**What to produce**
Would you return each entry exactly as written, omitting any pictures?
- - -
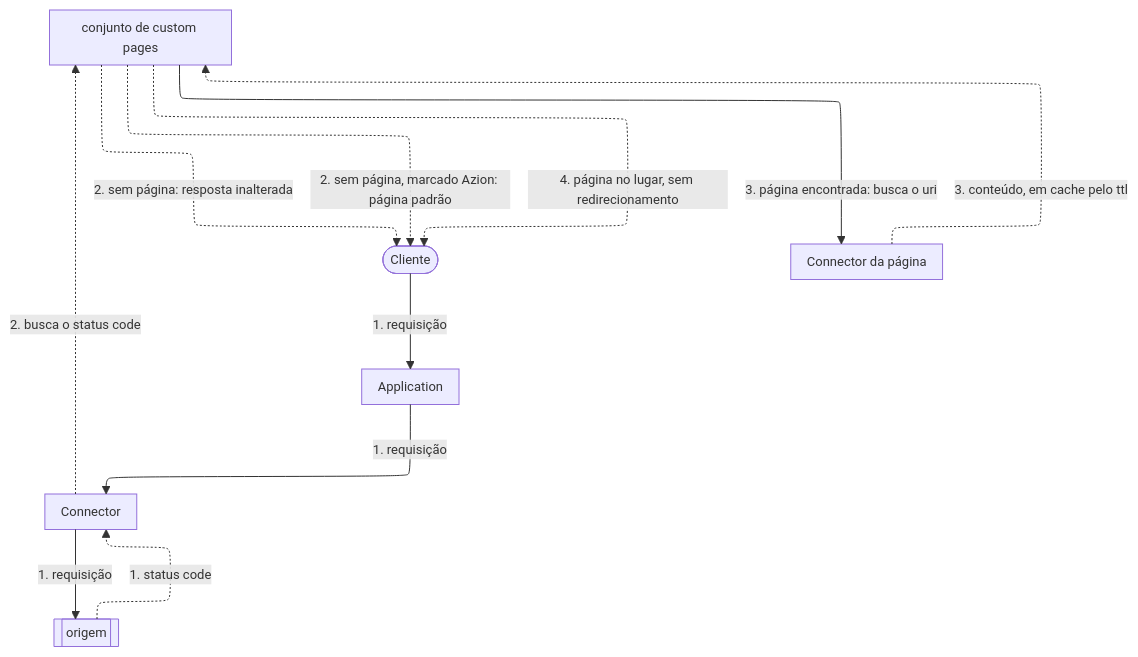
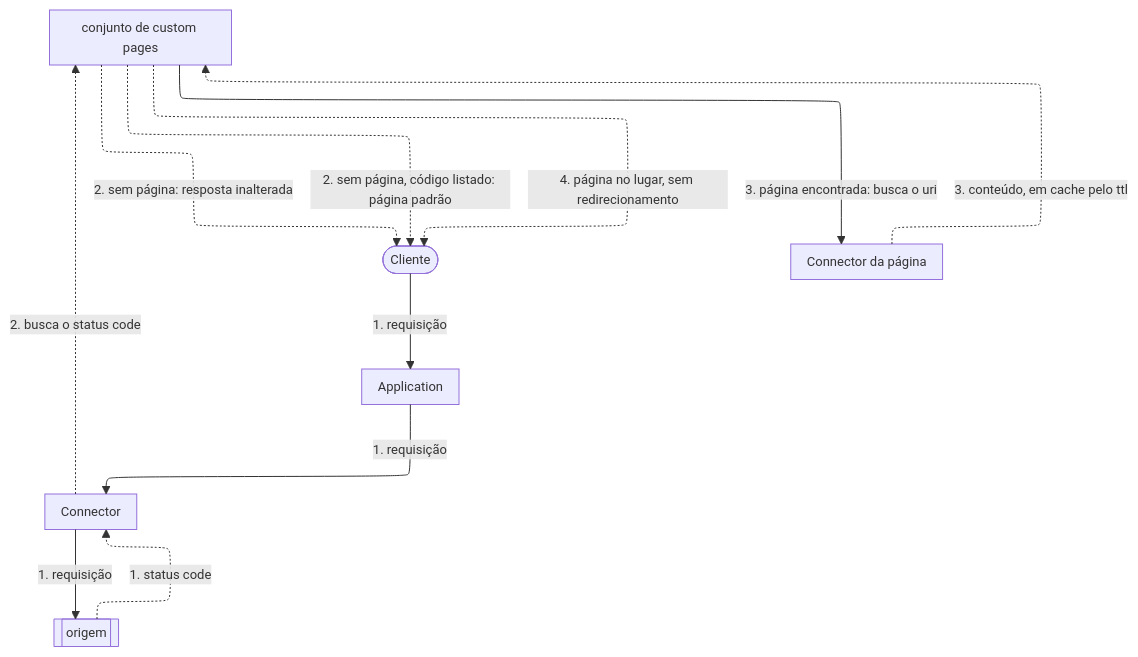
One commit to aziontech/docs changed the fourth of 5 diagrams in apps/docs/src/content/docs/pt-br/pages/secure/workloads/como-funciona.mdx. Above: the diagram before and after it, drawn with Mermaid. The commit also changed other lines of this file and 13 other files, not shown here.

````diff
--- a/apps/docs/src/content/docs/pt-br/pages/secure/workloads/como-funciona.mdx
+++ b/apps/docs/src/content/docs/pt-br/pages/secure/workloads/como-funciona.mdx
@@ -252,20 +252,20 @@
 ```mermaid
 %%{init: {"layout": "elk", "elk": {"preset": "modelOrder", "keepEntryNodeOnTop": true}, "themeVariables": {"fontSize": "13px"}, "flowchart": {"nodeSpacing": 24, "rankSpacing": 36, "padding": 8, "wrappingWidth": 150, "useMaxWidth": true}, "sequence": {"width": 120, "actorMargin": 30, "useMaxWidth": true}}}%%
 flowchart TD
   Client(["Cliente"])
   App["Application"]
   Conn["Connector"]
   Origin[["origem"]]
   Set["conjunto de custom pages"]
   PConn["Connector da página"]
   Client -->|"1. requisição"| App
   App -->|"1. requisição"| Conn
   Conn -->|"1. requisição"| Origin
   Origin -.->|"1. status code"| Conn
   Conn -.->|"2. busca o status code"| Set
   Set -.->|"2. sem página: resposta inalterada"| Client
-  Set -.->|"2. sem página, marcado Azion: página padrão"| Client
+  Set -.->|"2. sem página, código listado: página padrão"| Client
   Set -->|"3. página encontrada: busca o uri"| PConn
   PConn -.->|"3. conteúdo, em cache pelo ttl"| Set
   Set -.->|"4. página no lugar, sem redirecionamento"| Client
 ```
````
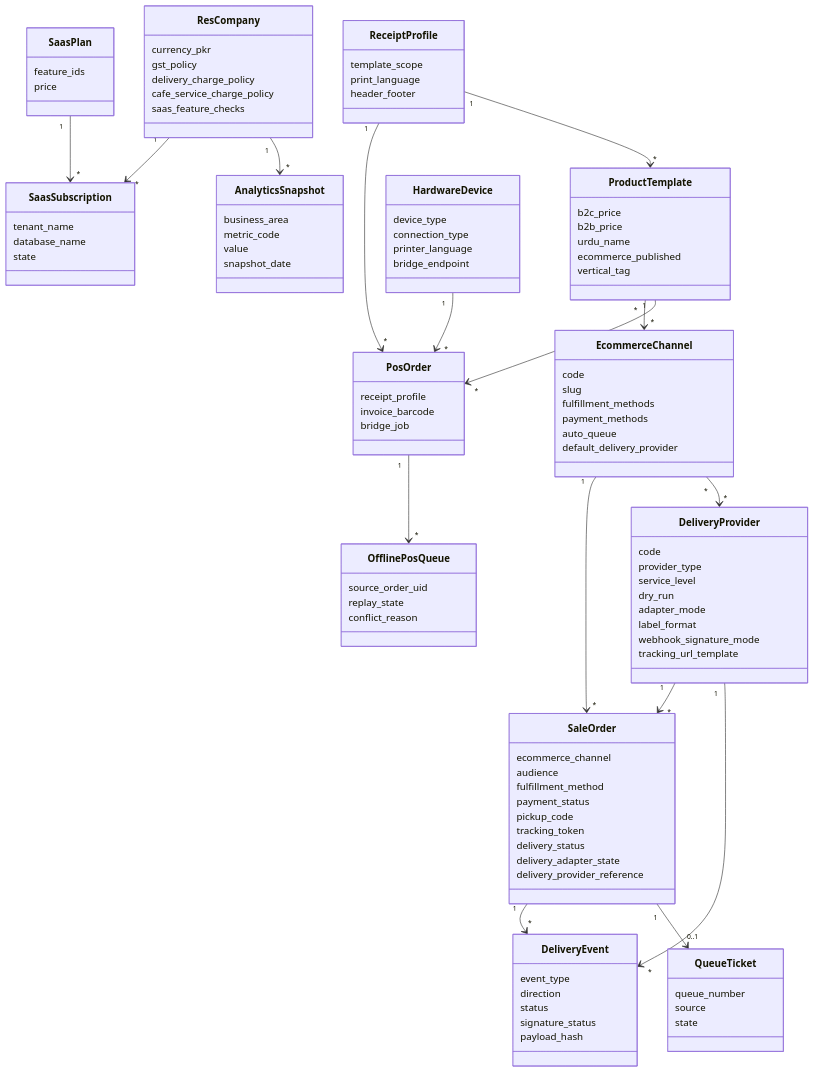
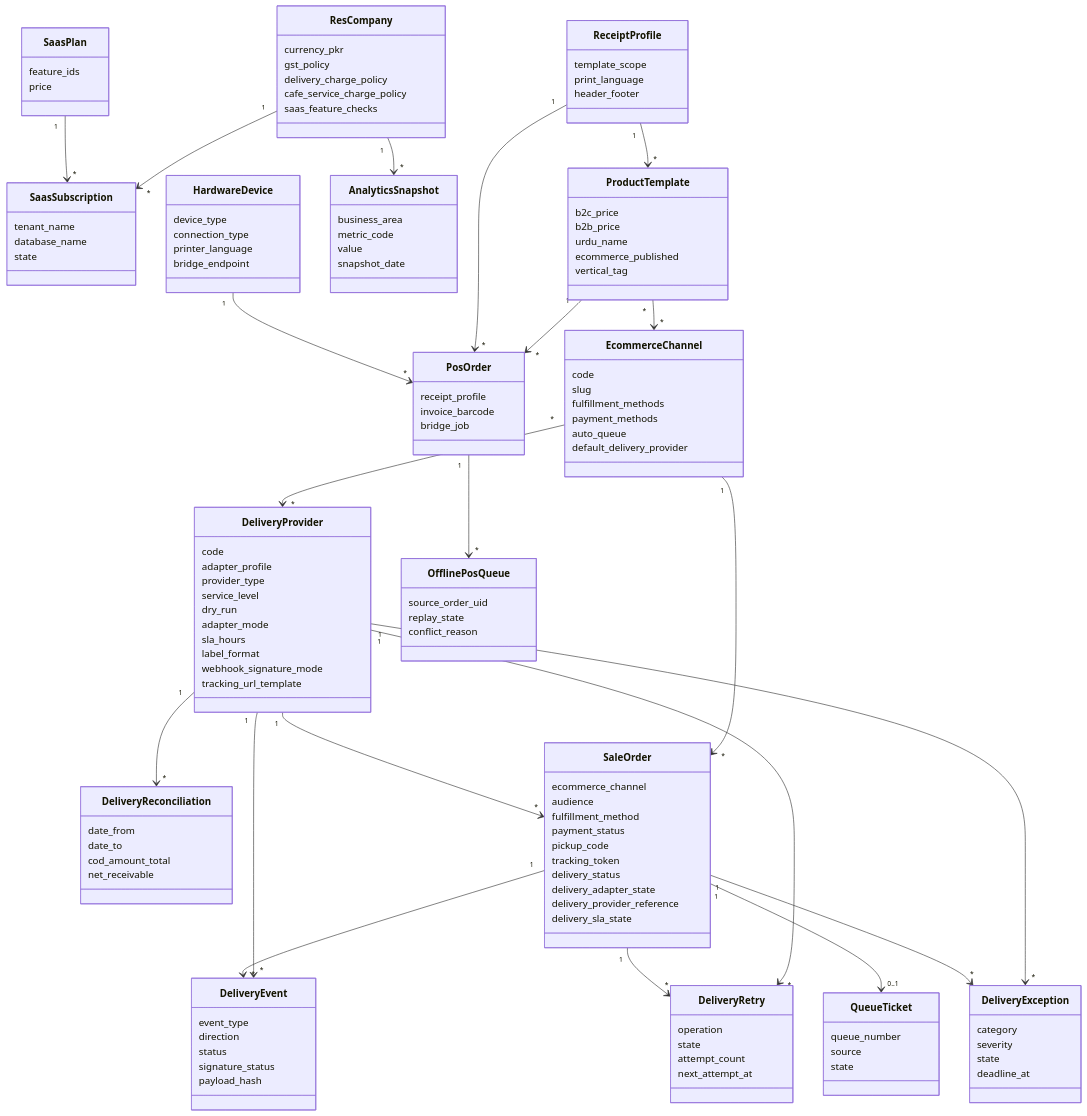
Before and after one commit to adeelarshad414/tijara-suite: the sixth of 14 diagrams in docs/DIAGRAMS.md, drawn with Mermaid. The commit also changed other lines of this file and 38 other files, not shown here.

```diff
--- a/docs/DIAGRAMS.md
+++ b/docs/DIAGRAMS.md
@@ -257,13 +257,33 @@
     }
     class DeliveryProvider {
         code
+        adapter_profile
         provider_type
         service_level
         dry_run
         adapter_mode
+        sla_hours
         label_format
         webhook_signature_mode
         tracking_url_template
+    }
+    class DeliveryRetry {
+        operation
+        state
+        attempt_count
+        next_attempt_at
+    }
+    class DeliveryException {
+        category
+        severity
+        state
+        deadline_at
+    }
+    class DeliveryReconciliation {
+        date_from
+        date_to
+        cod_amount_total
+        net_receivable
     }
     class DeliveryEvent {
         event_type
@@ -282,6 +302,7 @@
         delivery_status
         delivery_adapter_state
         delivery_provider_reference
+        delivery_sla_state
     }
     class QueueTicket {
         queue_number
@@ -321,7 +342,12 @@
     EcommerceChannel "1" --> "*" SaleOrder
     DeliveryProvider "1" --> "*" SaleOrder
     DeliveryProvider "1" --> "*" DeliveryEvent
+    DeliveryProvider "1" --> "*" DeliveryRetry
+    DeliveryProvider "1" --> "*" DeliveryException
+    DeliveryProvider "1" --> "*" DeliveryReconciliation
     SaleOrder "1" --> "*" DeliveryEvent
+    SaleOrder "1" --> "*" DeliveryRetry
+    SaleOrder "1" --> "*" DeliveryException
     EcommerceChannel "*" --> "*" DeliveryProvider
     ProductTemplate "*" --> "*" EcommerceChannel
     SaleOrder "1" --> "0..1" QueueTicket
```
- - -
**Result of this exercise**
One commit to aziontech/docs changed the fourth of 5 diagrams in apps/docs/src/content/docs/pt-br/pages/secure/workloads/como-funciona.mdx. Above: the diagram before and after it, drawn with Mermaid. The commit also changed other lines of this file and 13 other files, not shown here.

````diff
--- a/apps/docs/src/content/docs/pt-br/pages/secure/workloads/como-funciona.mdx
+++ b/apps/docs/src/content/docs/pt-br/pages/secure/workloads/como-funciona.mdx
@@ -252,20 +252,20 @@
 ```mermaid
 %%{init: {"layout": "elk", "elk": {"preset": "modelOrder", "keepEntryNodeOnTop": true}, "themeVariables": {"fontSize": "13px"}, "flowchart": {"nodeSpacing": 24, "rankSpacing": 36, "padding": 8, "wrappingWidth": 150, "useMaxWidth": true}, "sequence": {"width": 120, "actorMargin": 30, "useMaxWidth": true}}}%%
 flowchart TD
   Client(["Cliente"])
   App["Application"]
   Conn["Connector"]
   Origin[["origem"]]
   Set["conjunto de custom pages"]
   PConn["Connector da página"]
   Client -->|"1. requisição"| App
   App -->|"1. requisição"| Conn
   Conn -->|"1. requisição"| Origin
   Origin -.->|"1. status code"| Conn
   Conn -.->|"2. busca o status code"| Set
   Set -.->|"2. sem página: resposta inalterada"| Client
-  Set -.->|"2. sem página, marcado Azion: página padrão"| Client
+  Set -.->|"2. sem página, código listado: página padrão"| Client
   Set -->|"3. página encontrada: busca o uri"| PConn
   PConn -.->|"3. conteúdo, em cache pelo ttl"| Set
   Set -.->|"4. página no lugar, sem redirecionamento"| Client
 ```
````
Before and after one commit to adeelarshad414/tijara-suite: the sixth of 14 diagrams in docs/DIAGRAMS.md, drawn with Mermaid. The commit also changed other lines of this file and 38 other files, not shown here.

```diff
--- a/docs/DIAGRAMS.md
+++ b/docs/DIAGRAMS.md
@@ -257,13 +257,33 @@
     }
     class DeliveryProvider {
         code
+        adapter_profile
         provider_type
         service_level
         dry_run
         adapter_mode
+        sla_hours
         label_format
         webhook_signature_mode
         tracking_url_template
+    }
+    class DeliveryRetry {
+        operation
+        state
+        attempt_count
+        next_attempt_at
+    }
+    class DeliveryException {
+        category
+        severity
+        state
+        deadline_at
+    }
+    class DeliveryReconciliation {
+        date_from
+        date_to
+        cod_amount_total
+        net_receivable
     }
     class DeliveryEvent {
         event_type
@@ -282,6 +302,7 @@
         delivery_status
         delivery_adapter_state
         delivery_provider_reference
+        delivery_sla_state
     }
     class QueueTicket {
         queue_number
@@ -321,7 +342,12 @@
     EcommerceChannel "1" --> "*" SaleOrder
     DeliveryProvider "1" --> "*" SaleOrder
     DeliveryProvider "1" --> "*" DeliveryEvent
+    DeliveryProvider "1" --> "*" DeliveryRetry
+    DeliveryProvider "1" --> "*" DeliveryException
+    DeliveryProvider "1" --> "*" DeliveryReconciliation
     SaleOrder "1" --> "*" DeliveryEvent
+    SaleOrder "1" --> "*" DeliveryRetry
+    SaleOrder "1" --> "*" DeliveryException
     EcommerceChannel "*" --> "*" DeliveryProvider
     ProductTemplate "*" --> "*" EcommerceChannel
     SaleOrder "1" --> "0..1" QueueTicket
```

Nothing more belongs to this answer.